Millet, a food of the future for the Sahel region

Ahead of International Year of Millets 2023, Niger’s International Millet Festival hails the crop as beneficiary for farmers community and consumers amid climate change.

Dr Malick Ba, Country Representative, ICRISAT-Niger sharing details about varieties of millet at FESTIMIL in Niamey. Photo: ICRISAT

Dr Malick Ba, Country Representative, ICRISAT-Niger sharing details about varieties of millet at FESTIMIL in Niamey.

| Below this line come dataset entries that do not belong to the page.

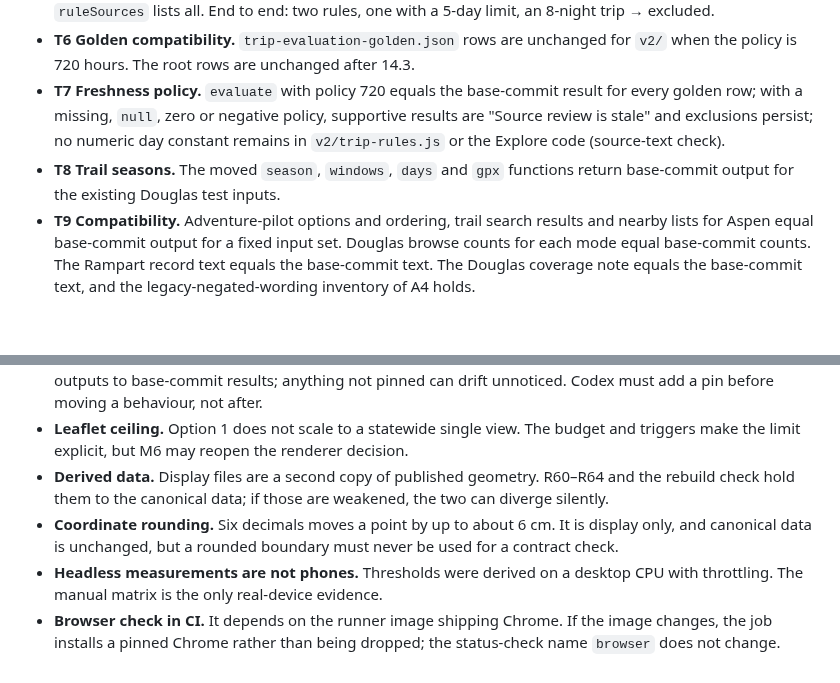
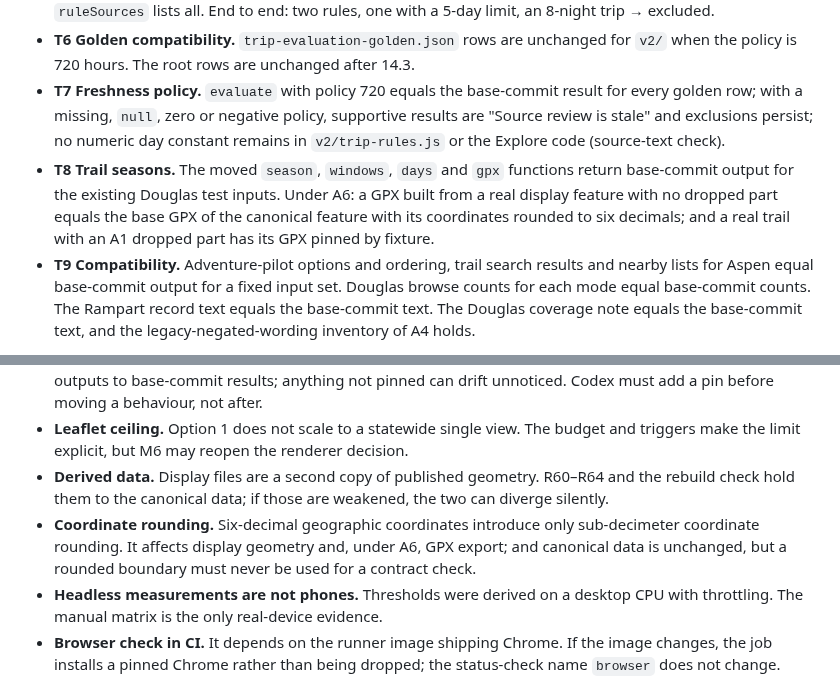
Before and after one commit to k-kopacek/ohvernight, a Markdown page: docs/specs/M3-unified-mobile-explore.md, 2 parts joined by grey strips. GitHub-like rendering; blank space fills up the shorter version.

```diff
--- a/docs/specs/M3-unified-mobile-explore.md
+++ b/docs/specs/M3-unified-mobile-explore.md
@@ -750,7 +755,7 @@ All tests are offline. Node and Python tests read no clock and write nothing ins
 - **T5 Rule ordering.** Motorhome plus outside-season plus high clearance → excluded, fresh and stale; motorhome within season → caution unchanged; two and three matching rules merge to the most restrictive, with stale and unconfirmed rules; a looser second rule does not loosen; `ruleReview` non-null; `ruleSources` lists all. End to end: two rules, one with a 5-day limit, an 8-night trip → excluded.
 - **T6 Golden compatibility.** `trip-evaluation-golden.json` rows are unchanged for `v2/` when the policy is 720 hours. The root rows are unchanged after 14.3.
 - **T7 Freshness policy.** `evaluate` with policy 720 equals the base-commit result for every golden row; with a missing, `null`, zero or negative policy, supportive results are "Source review is stale" and exclusions persist; no numeric day constant remains in `v2/trip-rules.js` or the Explore code (source-text check).
-- **T8 Trail seasons.** The moved `season`, `windows`, `days` and `gpx` functions return base-commit output for the existing Douglas test inputs.
+- **T8 Trail seasons.** The moved `season`, `windows`, `days` and `gpx` functions return base-commit output for the existing Douglas test inputs. Under A6: a GPX built from a real display feature with no dropped part equals the base GPX of the canonical feature with its coordinates rounded to six decimals; and a real trail with an A1 dropped part has its GPX pinned by fixture.
 - **T9 Compatibility.** Adventure-pilot options and ordering, trail search results and nearby lists for Aspen equal base-commit output for a fixed input set. Douglas browse counts for each mode equal base-commit counts. The Rampart record text equals the base-commit text. The Douglas coverage note equals the base-commit text, and the legacy-negated-wording inventory of A4 holds.
 
 **Python tests.**
@@ -829,7 +834,7 @@ Criteria apply to the PR that delivers the work. **PR A:** 1, 2, 6, 7, 8, 9a–9
 - **Behaviour drift during migration.** Two apps' worth of behaviour is being re-hosted. T6, T8 and T9 pin outputs to base-commit results; anything not pinned can drift unnoticed. Codex must add a pin before moving a behaviour, not after.
 - **Leaflet ceiling.** Option 1 does not scale to a statewide single view. The budget and triggers make the limit explicit, but M6 may reopen the renderer decision.
 - **Derived data.** Display files are a second copy of published geometry. R60–R64 and the rebuild check hold them to the canonical data; if those are weakened, the two can diverge silently.
-- **Coordinate rounding.** Six decimals moves a point by up to about 6 cm. It is display only, and canonical data is unchanged, but a rounded boundary must never be used for a contract check.
+- **Coordinate rounding.** Six-decimal geographic coordinates introduce only sub-decimeter coordinate rounding. It affects display geometry and, under A6, GPX export; and canonical data is unchanged, but a rounded boundary must never be used for a contract check.
 - **Headless measurements are not phones.** Thresholds were derived on a desktop CPU with throttling. The manual matrix is the only real-device evidence.
 - **Browser check in CI.** It depends on the runner image shipping Chrome. If the image changes, the job installs a pinned Chrome rather than being dropped; the status-check name `browser` does not change.
 - **Trust wording moves into shared code.** One mistake now affects every region. T3, T4 and criterion 11 guard it; reviewers should read every user-facing string in `evidence.js` and `land-style.js`.
```
Also changed, not shown: other parts of docs/specs/M3-unified-mobile-explore.md (+16 -11 lines).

Photo: ICRISAT

The 3rd edition of the International Millet Festival (FESTIMIL) was held at the Academy of Martial Arts in Niamey, Niger between 28th February – 1st March 2022.

The event was organized by the Ministry of Agriculture under the leadership of Mrs Hadiza Bazoum, First Lady of Niger and President of the NOOR Foundation in partnership with ICRISAT and the National Institute of Agronomic Research of Niger (INRAN). The two-day event gathered key stakeholders for exhibitions, conference and debates around ‘Adaptation of Millet to the Context of Climate Change’ and to create awareness about nutritional and health benefits of millet.

Apart from culinary competitions, food tastings, cultural performances, FESTIMIL hosted two engaging panel discussions with agri-food experts to highlight concerns over ‘Improving millet production in Sahel in the context of climate change: prospects and recommendations’ and ‘Development of markets millet-based processed products: prospects and recommendations.

In his opening remarks at the festival, Dr Alambedji Abba Issa, the Minister of Agriculture, emphasized on the nutritional values of millet and its key role in ensuring food security in Niger and beyond. Dr Issa said, “Millet is a crop with multiple advantages. It is nutritious, economical and integral part of our cultural heritage. It is also a climate-smart crop adapted to the Sahelian environment because of its tolerance to high temperatures and its low water requirements.”

Dr Alambedji Abba Issa also highlighted concerns over challenges in production, consumption and development of millet, which includes climate change, limited consumption of millet in urban areas and introduction of new foods consumption in rural areas.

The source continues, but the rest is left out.